In the era of global warming and endangered ecosystems, we need a better understanding of how forests and vegetation at large grow.
Vegetation is fundamentally affected by light, which is essential for photosynthesis and plant ‘breathing’. Light transmission through canopy affects forest productivity. Among other things, the transmission of light, or radiation, is controlled by leaf orientation. That is why it is important to measure the leaf angle distribution.
So far, it has been a headache to measure the leaf angle distribution, particularly for trees. Jan Pisek from Tartu Observatory and his colleagues from Harvard University and Université de Montréal have developed and tested a cost-efficient method that can be used virtually by anyone: all you need is a digital camera or a phone equipped with a camera and freely available image processing software.
Jan has created a Lego stop-motion animation to describe the measuring of leaves in an attractive and easy-to-follow way (turn on the subtitles):
Transcript of the animation
Directional distribution of leaves is about how tree leaves are oriented: for example, are they rather horizontal or do they point straight upward? This is the primary parameter needed to predict light transmission through the canopy.
Namely, leaves absorb a different amount of light depending on their orientation. With the sun right up above in the sky, leaves pointing straight upward would expose a smaller area towards the sun and absorb far less light than if they were horizontal. Leaf angles also affect leaf temperature, gas exchange, and the efficiency of their water use.
The thing is that with trees we cannot easily use the leaf angle measurement methods that were originally developed and worked for crops. In the 1960s, scientists including A.A. Nichiporovich, Kees De Wit, Juhan Ross, and Tiit Nilson estimated leaf angles using clinometers and other instruments that were placed directly on the leaf.
With trees, it is not so easy, because we are here, and the leaves are there. So how we can do it? We can use cameras.
The original idea came from Oliver Sonnentag. The approach consists of using a leveled digital camera at several height levels of a canopy. Different levels can be accessed using ladders, platforms, or by climbing towers that are run and analysed by researchers, including Dennis Baldocchi of Berkeley or Timo Vesala from Helsinki.
Once up there, series of photographs of the surrounding canopy are taken at each level. Once we download the images, we inspect them for the presence of leaves oriented approximately perpendicular to the viewing direction of the camera. The leaf angles of the selected leaves are then estimated using the angle measurement tool or scripts inside a public domain image processing software called ImageJ.
Fortunately, we do not have to measure all the leaves out there.
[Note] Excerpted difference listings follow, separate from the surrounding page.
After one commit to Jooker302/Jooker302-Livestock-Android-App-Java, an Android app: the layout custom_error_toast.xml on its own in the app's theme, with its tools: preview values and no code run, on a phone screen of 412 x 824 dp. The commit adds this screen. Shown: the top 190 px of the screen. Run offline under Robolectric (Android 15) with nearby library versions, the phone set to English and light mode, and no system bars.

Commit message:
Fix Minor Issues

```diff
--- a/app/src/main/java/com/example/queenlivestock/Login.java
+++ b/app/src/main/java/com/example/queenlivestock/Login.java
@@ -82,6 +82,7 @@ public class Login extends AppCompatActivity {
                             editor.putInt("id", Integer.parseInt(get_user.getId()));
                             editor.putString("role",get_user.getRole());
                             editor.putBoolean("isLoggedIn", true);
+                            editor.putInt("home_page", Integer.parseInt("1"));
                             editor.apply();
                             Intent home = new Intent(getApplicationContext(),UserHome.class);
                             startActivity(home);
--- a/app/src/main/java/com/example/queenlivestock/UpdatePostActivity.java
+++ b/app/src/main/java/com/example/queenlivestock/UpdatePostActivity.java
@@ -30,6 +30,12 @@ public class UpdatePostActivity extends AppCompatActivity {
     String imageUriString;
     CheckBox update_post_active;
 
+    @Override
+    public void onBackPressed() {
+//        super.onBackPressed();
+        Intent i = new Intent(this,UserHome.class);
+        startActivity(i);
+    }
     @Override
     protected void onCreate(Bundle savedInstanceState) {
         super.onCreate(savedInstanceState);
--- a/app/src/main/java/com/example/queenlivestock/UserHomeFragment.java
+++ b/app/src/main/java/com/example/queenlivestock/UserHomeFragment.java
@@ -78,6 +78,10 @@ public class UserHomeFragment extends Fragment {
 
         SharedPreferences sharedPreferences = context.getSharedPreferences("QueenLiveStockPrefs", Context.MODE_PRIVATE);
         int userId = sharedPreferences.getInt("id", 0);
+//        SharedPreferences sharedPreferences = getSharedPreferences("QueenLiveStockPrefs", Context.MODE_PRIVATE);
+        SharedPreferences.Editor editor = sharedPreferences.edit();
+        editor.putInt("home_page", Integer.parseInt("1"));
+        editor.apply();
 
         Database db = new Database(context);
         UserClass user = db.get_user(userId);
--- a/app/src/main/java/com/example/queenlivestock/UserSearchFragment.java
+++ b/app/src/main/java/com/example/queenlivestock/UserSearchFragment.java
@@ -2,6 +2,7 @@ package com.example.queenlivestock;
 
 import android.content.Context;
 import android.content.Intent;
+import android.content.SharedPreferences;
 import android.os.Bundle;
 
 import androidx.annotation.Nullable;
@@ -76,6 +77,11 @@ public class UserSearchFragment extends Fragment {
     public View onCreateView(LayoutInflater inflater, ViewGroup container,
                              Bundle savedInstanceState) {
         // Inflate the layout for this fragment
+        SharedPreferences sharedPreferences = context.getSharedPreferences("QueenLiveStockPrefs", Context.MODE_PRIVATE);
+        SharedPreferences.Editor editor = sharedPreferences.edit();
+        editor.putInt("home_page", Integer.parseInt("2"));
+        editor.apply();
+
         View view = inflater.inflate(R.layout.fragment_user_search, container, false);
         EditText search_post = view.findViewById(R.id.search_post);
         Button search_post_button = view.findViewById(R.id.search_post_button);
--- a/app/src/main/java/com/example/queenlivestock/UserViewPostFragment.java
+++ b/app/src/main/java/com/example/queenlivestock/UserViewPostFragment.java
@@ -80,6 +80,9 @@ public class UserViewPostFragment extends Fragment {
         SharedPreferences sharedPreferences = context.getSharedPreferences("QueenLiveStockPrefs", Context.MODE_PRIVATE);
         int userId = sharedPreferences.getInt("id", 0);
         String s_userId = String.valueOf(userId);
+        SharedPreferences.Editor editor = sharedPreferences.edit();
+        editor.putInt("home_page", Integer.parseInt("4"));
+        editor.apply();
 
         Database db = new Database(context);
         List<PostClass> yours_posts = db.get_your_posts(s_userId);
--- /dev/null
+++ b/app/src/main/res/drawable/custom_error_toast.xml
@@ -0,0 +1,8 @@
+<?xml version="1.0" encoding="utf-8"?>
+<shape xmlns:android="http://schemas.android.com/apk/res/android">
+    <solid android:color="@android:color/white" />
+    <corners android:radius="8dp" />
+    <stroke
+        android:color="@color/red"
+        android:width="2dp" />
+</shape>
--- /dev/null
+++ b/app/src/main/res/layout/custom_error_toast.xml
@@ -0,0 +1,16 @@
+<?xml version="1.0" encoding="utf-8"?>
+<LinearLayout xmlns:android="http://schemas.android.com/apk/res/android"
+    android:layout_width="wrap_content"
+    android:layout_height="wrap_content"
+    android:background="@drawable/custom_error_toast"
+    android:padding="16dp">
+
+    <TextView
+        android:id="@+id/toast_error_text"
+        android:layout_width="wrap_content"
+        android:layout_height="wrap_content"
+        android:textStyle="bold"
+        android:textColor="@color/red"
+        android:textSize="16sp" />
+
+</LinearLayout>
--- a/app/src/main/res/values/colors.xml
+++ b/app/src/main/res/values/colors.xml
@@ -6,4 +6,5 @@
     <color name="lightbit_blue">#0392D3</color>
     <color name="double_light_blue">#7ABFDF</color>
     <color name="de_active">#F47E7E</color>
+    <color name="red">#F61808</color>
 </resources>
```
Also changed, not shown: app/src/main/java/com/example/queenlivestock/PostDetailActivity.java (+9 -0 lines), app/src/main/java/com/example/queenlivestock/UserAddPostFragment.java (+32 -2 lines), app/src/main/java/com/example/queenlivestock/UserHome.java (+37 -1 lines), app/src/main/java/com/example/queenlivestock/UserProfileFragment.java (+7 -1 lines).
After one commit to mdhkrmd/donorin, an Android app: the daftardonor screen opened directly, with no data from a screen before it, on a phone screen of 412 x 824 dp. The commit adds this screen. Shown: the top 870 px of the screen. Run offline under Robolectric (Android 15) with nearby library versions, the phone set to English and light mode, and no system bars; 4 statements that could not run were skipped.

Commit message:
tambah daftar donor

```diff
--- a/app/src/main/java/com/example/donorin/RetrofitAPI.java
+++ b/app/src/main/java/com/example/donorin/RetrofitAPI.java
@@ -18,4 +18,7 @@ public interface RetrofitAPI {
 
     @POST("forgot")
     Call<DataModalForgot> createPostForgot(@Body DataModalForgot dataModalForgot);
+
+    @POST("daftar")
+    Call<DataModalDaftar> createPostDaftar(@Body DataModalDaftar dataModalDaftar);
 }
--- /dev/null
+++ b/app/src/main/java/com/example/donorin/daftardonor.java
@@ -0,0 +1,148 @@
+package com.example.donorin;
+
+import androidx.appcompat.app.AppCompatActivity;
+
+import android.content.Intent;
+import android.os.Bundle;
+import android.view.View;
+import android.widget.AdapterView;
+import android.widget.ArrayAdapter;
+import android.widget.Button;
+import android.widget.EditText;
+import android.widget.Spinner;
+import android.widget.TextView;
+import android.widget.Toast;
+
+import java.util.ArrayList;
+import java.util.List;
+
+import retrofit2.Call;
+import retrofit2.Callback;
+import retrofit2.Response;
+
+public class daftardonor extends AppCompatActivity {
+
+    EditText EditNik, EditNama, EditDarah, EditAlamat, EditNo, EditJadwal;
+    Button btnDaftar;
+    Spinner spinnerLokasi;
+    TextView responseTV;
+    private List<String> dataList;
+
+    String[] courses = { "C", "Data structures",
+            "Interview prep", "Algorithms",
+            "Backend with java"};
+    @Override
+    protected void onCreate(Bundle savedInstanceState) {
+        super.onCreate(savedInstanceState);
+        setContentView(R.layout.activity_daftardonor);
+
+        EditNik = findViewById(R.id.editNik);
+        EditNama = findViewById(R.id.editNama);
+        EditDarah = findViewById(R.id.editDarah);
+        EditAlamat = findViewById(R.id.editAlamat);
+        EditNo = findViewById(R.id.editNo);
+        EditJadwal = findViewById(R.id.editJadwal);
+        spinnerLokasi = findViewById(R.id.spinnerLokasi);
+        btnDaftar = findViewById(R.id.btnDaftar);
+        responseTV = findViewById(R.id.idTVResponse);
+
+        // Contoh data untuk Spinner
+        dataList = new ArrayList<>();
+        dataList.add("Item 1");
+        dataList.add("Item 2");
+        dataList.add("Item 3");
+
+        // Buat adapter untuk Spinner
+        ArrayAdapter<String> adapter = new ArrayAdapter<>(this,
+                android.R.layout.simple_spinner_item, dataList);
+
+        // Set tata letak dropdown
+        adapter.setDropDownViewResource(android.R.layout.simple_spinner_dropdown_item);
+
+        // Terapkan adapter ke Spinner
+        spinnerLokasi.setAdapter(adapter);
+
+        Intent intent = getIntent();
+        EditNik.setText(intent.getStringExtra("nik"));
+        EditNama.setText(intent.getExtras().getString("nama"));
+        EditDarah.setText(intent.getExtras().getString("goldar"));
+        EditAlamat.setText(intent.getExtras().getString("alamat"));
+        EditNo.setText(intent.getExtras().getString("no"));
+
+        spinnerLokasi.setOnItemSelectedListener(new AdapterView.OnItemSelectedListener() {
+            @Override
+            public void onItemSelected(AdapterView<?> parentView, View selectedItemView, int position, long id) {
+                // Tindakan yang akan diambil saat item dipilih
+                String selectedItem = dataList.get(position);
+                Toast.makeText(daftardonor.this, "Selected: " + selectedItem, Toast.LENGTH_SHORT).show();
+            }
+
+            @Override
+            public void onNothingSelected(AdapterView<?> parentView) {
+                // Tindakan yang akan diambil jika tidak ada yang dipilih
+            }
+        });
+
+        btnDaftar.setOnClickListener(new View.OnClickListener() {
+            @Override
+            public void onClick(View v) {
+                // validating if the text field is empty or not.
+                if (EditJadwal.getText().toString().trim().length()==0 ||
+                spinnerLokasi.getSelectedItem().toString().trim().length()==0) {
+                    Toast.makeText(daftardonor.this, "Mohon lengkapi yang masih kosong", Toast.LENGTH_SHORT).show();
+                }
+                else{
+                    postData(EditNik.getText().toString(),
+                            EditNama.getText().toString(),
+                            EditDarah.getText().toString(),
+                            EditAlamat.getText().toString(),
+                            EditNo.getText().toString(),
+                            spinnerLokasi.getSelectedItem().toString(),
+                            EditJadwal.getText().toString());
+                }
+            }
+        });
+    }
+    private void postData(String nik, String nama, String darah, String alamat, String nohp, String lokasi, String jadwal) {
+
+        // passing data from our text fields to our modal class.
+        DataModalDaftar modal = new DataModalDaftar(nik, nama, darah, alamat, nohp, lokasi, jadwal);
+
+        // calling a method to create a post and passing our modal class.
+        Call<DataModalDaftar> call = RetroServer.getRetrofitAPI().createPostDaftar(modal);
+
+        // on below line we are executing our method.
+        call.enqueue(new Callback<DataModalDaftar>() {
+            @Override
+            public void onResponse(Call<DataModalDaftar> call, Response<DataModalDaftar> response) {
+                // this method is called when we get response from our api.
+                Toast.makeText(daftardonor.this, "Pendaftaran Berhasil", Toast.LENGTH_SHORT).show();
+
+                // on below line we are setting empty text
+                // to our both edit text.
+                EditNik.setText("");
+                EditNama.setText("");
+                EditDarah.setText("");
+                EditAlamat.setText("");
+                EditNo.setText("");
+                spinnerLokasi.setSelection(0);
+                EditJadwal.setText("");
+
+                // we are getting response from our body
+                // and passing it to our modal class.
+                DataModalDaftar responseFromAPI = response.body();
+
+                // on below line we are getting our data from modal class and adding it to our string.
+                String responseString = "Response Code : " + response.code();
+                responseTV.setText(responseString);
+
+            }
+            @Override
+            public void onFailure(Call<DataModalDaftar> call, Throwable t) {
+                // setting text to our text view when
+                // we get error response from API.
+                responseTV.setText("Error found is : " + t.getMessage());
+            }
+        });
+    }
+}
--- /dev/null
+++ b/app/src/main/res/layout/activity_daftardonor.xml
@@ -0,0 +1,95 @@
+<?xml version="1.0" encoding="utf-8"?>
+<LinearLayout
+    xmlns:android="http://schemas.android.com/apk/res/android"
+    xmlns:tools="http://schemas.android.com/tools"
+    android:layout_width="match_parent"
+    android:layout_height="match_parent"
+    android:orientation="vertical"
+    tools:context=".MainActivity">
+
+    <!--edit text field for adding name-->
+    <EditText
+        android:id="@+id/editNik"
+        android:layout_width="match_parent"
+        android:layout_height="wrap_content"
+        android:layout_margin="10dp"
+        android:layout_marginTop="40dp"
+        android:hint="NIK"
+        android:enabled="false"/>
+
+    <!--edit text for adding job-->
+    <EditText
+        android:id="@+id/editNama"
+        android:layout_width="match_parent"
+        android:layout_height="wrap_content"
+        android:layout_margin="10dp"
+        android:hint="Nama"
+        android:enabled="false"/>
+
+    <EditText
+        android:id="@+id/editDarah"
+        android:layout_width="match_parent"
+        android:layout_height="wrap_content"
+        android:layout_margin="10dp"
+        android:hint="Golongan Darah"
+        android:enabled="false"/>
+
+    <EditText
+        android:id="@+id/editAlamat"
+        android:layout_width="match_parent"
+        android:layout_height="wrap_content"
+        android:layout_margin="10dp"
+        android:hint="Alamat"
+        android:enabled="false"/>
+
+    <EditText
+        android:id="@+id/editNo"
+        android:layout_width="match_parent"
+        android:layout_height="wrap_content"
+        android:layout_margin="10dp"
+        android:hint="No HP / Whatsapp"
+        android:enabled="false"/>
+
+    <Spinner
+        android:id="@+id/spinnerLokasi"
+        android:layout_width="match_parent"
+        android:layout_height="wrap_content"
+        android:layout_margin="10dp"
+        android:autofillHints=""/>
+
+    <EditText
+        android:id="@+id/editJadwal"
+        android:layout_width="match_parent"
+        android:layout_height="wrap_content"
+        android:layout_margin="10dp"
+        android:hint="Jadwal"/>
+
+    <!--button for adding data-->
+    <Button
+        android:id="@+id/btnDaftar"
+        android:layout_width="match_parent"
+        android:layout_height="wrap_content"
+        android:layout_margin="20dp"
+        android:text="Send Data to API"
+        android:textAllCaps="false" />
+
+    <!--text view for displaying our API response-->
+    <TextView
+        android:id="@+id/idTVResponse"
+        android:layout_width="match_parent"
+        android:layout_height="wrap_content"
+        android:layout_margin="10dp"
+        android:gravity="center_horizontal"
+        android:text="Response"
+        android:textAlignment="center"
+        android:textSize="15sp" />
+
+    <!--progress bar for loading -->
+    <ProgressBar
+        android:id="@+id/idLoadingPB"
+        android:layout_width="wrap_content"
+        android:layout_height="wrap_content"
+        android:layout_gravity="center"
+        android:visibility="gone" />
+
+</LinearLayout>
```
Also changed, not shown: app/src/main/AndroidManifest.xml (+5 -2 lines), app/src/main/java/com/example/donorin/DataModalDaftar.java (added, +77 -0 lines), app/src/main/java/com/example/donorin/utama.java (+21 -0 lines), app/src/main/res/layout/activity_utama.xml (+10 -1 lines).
With less than 100 leaves, we can obtain a fairly accurate directional distribution of leaves at the whole tree level. Results indicate that using digital photography for measuring leaf angles can indeed deliver equivalent results to manual sampling for various ecosystems.
The camera approach offers several practical advantages over other existing methods. Firstly, the method is simple and much more affordable compared to the costs of 3-dimensional digitizers or ground-based LiDAR systems. Secondly, manual sampling with a clinometer requires direct access to the canopy; the camera method is less restrictive. Thirdly, the recorded images can be stored on a computer for later review.
The animation enjoys an international audience. For instance, it is currently used in the course, ‘Biometeorology: Plant-Ecosystem-Atmosphere Interactions’, taught at the University of California, Berkeley, USA, by Prof. Dennis Baldocchi, the world-leading scientist in the field of experimental and theoretical studies of the physical, biological, and chemical control of trace gas exchange between vegetation and the atmosphere.
Jan Pisek is currently looking for bachelor’s- and master’s-level students to participate in the project. If you would like to work in the field of remote sensing or Earth observation in general, please contact Jan at firstname.lastname@example.org. Chances are you might appear in the follow-up Lego animation as well!
Inga Külmoja is an author and the editor of the UT Blog.